After a big run in the tech sector, investors are starting to take profits, as seen with the drops in operators like Netflix, Inc. (NASDAQ:NFLX) and NVIDIA Corporation (NASDAQ:NVDA). This is no surprise, but the situation could present some opportunities to get better valuations.
Consider Microsoft Corporation (NASDAQ:MSFT), for example. During the past week, MSFT stock has dropped from $85 a share to $81 a share. Yet, even thought MSFT stock did not have a huge move on the upside this year, the total return has come to 30%.
This low-volatility pattern is probably a good thing, especially if there is a rotation in tech. MSFT stock may not be as vulnerable on the downside. As InvestorPlace.com‘s Chris Fraley has noted, the company “remains one of the steadiest performers in the investment world.”
A key is that the fortunes of MSFT stock are tied to the cloud business.
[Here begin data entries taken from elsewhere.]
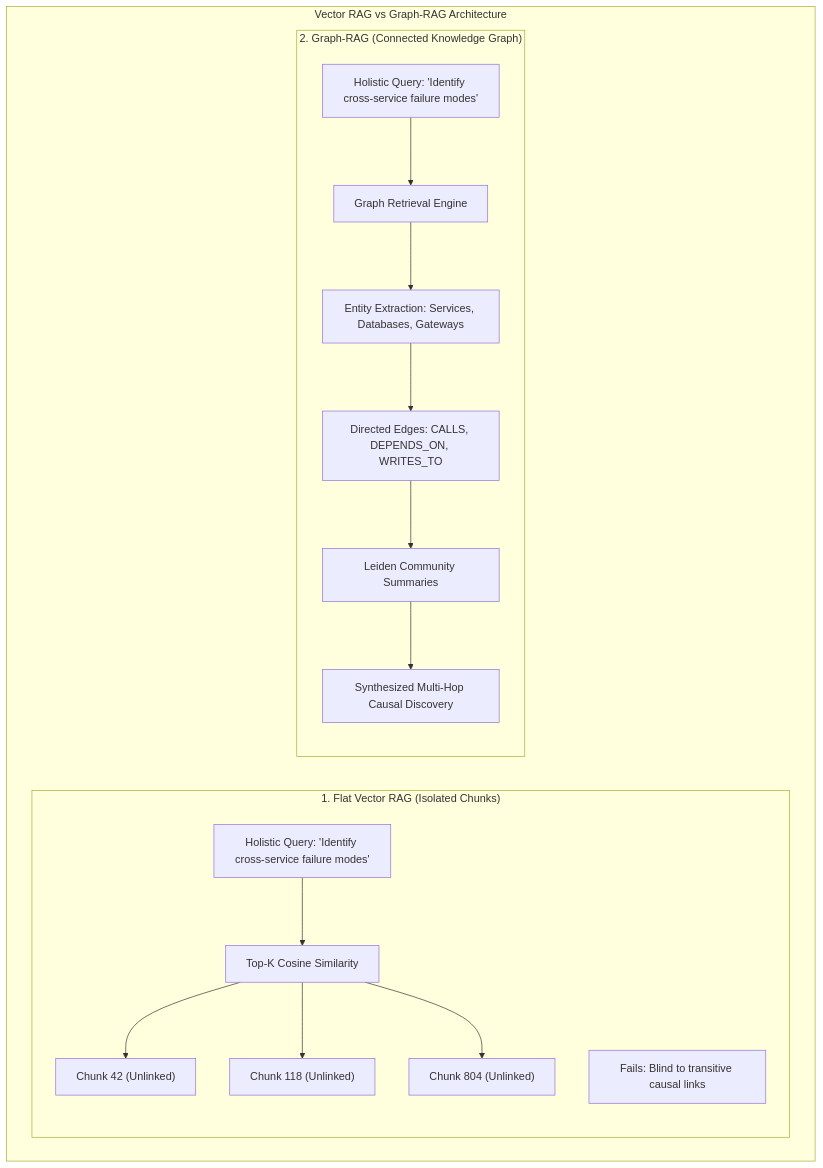
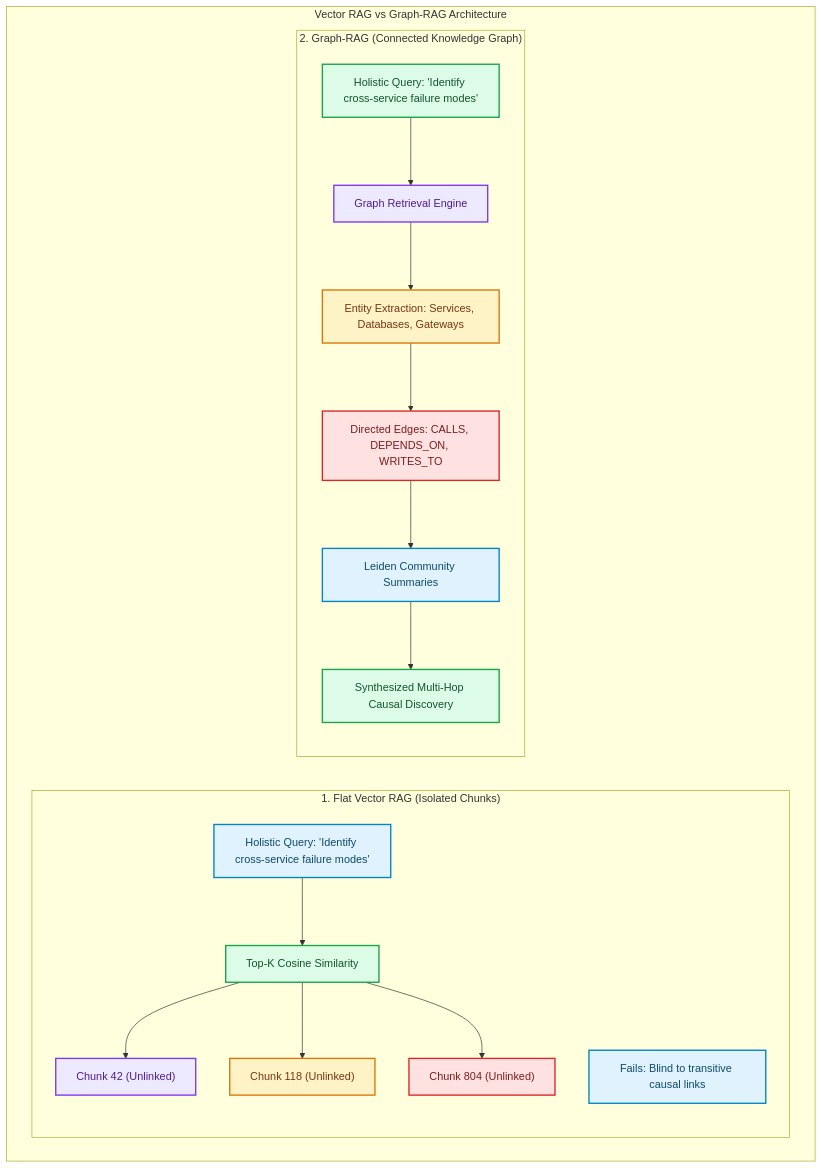
Before and after one commit to akmalkhaniub/akmalkhaniub.github.io: the diagram in blog/posts/graph-rag-knowledge-graphs-vs-vector-search-multi-hop-reasoning.md, drawn with Mermaid. The commit also changed other lines of this file and 1291 other files, not shown here.

First line of the commit message:
feat(catalog): unique covers, scholarly references, and diagram palettes

````diff
--- a/blog/posts/graph-rag-knowledge-graphs-vs-vector-search-multi-hop-reasoning.md
+++ b/blog/posts/graph-rag-knowledge-graphs-vs-vector-search-multi-hop-reasoning.md
@@ -15,20 +15,31 @@
 ```mermaid
 flowchart TD
   subgraph SG1_VectorRagVs ["Vector RAG vs Graph-RAG Architecture"]
     subgraph SG2_1FlatVector ["1. Flat Vector RAG (Isolated Chunks)"]
-      Q1["Holistic Query: 'Identify cross-service failure modes'"] --> VectorSearch[Top-K Cosine Similarity]
+      Q1["Holistic Query: 'Identify cross-service failure modes'"] --> VectorSearch["Top-K Cosine Similarity"]
       VectorSearch --> ChunkA["Chunk 42 (Unlinked)"]
       VectorSearch --> ChunkB["Chunk 118 (Unlinked)"]
       VectorSearch --> ChunkC["Chunk 804 (Unlinked)"]
       FailNote["Fails: Blind to transitive causal links"]
     end
 
     subgraph SG3_2GraphRag ["2. Graph-RAG (Connected Knowledge Graph)"]
-      Q2["Holistic Query: 'Identify cross-service failure modes'"] --> GraphEngine[Graph Retrieval Engine]
+      Q2["Holistic Query: 'Identify cross-service failure modes'"] --> GraphEngine["Graph Retrieval Engine"]
       GraphEngine --> Nodes["Entity Extraction: Services, Databases, Gateways"]
       Nodes --> Edges["Directed Edges: CALLS, DEPENDS_ON, WRITES_TO"]
       Edges --> Clusters["Leiden Community Summaries"]
       Clusters --> SynthesizedAnswer["Synthesized Multi-Hop Causal Discovery"]
     end
   end
+
+classDef green fill:#dcfce7,stroke:#16a34a,stroke-width:2px,color:#14532d;
+classDef red fill:#fee2e2,stroke:#dc2626,stroke-width:2px,color:#7f1d1d;
+classDef blue fill:#e0f2fe,stroke:#0284c7,stroke-width:2px,color:#0c4a6e;
+classDef yellow fill:#fef3c7,stroke:#d97706,stroke-width:2px,color:#78350f;
+classDef purple fill:#ede9fe,stroke:#7c3aed,stroke-width:2px,color:#4c1d95;
+class Q1,FailNote,Clusters blue
+class VectorSearch,Q2,SynthesizedAnswer green
+class ChunkA,GraphEngine purple
+class ChunkB,Nodes yellow
+class ChunkC,Edges red
 ```
````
If anything, this category is likely to continue to see robust growth. The cloud provides clear-cut advantages like improved analytics, lower implementation/maintenance costs and centralized data. These are the kinds of things that are strategic priorities for companies — which should mean insulation for MSFT stock against budget tightening.
According to IDC, the cloud market for software is forecast to grow from $78.4 billion in 2016 to a staggering $151.6 billion by 2020 — translating into an 18% compound annual growth rate. This is certainly big enough to move the needle for MSFT stock.
Microsoft has many inherent strengths for cloud computing. The company has a trusted brand, a large number of customers and a global IT infrastructure.
But, of course, MSFT has gone well beyond all this. For example, it has retooled its Office products, Dynamics CRM and other critical applications. Microsoft has also been smart with its acquisitions, such as its deal for LinkedIn. This has meant that the company now controls a professional network of over 500 million members.
Interestingly enough, MSFT’s legacy technologies have turned out to be critical. They have allowed for so-called hybrid environments, which provide customers with the option of on-premise solutions. This approach has been attractive for companies that are in heavily regulated industries.
And, finally, Microsoft has been aggressive with its partnerships. One of the latest is with SAP SE (ADR)(NYSE:SAP), which is one of the world’s largest providers of ERP applications. The company should be a nice generator of demand for MSFT cloud apps and infrastructure solutions.
Microsoft’s investments in the cloud have definitely been wise. During the latest quarter, the Azure platform posted revenues of 90% and Office 365 was up 42%. On an annualized basis, the run-rate for the overall cloud business is roughly $20 billion.
It’s true that MSFT is more than just a cloud company. And, unfortunately, many of these businesses are tied to the PC industry, which is in a secular decline. Yet, the company has still been able to manage through this. In the latest quarter, Windows OEM revenues increased by 4% and the top-line for the Surface line was up about 12%.
So, all in all, Microsoft has been able to crank out growth across most of its business, with total revenues up 12% to $24.5 billion during the most recent quarter. There was also an increase in net income of 16%, to $6.6 billion.
Even though Wall Street has been discounting the cloud story, I still think there is further to go. This is a truly major transformation in technology. And the good news for MSFT stock is that the company is likely to be one of the long-term winners as a result.
Tom Taulli is the author of High-Profit IPO Strategies, All About Commodities and All About Short Selling. Follow him on Twitter at @ttaulli. As of this writing, he did not hold a position in any of the aforementioned securities.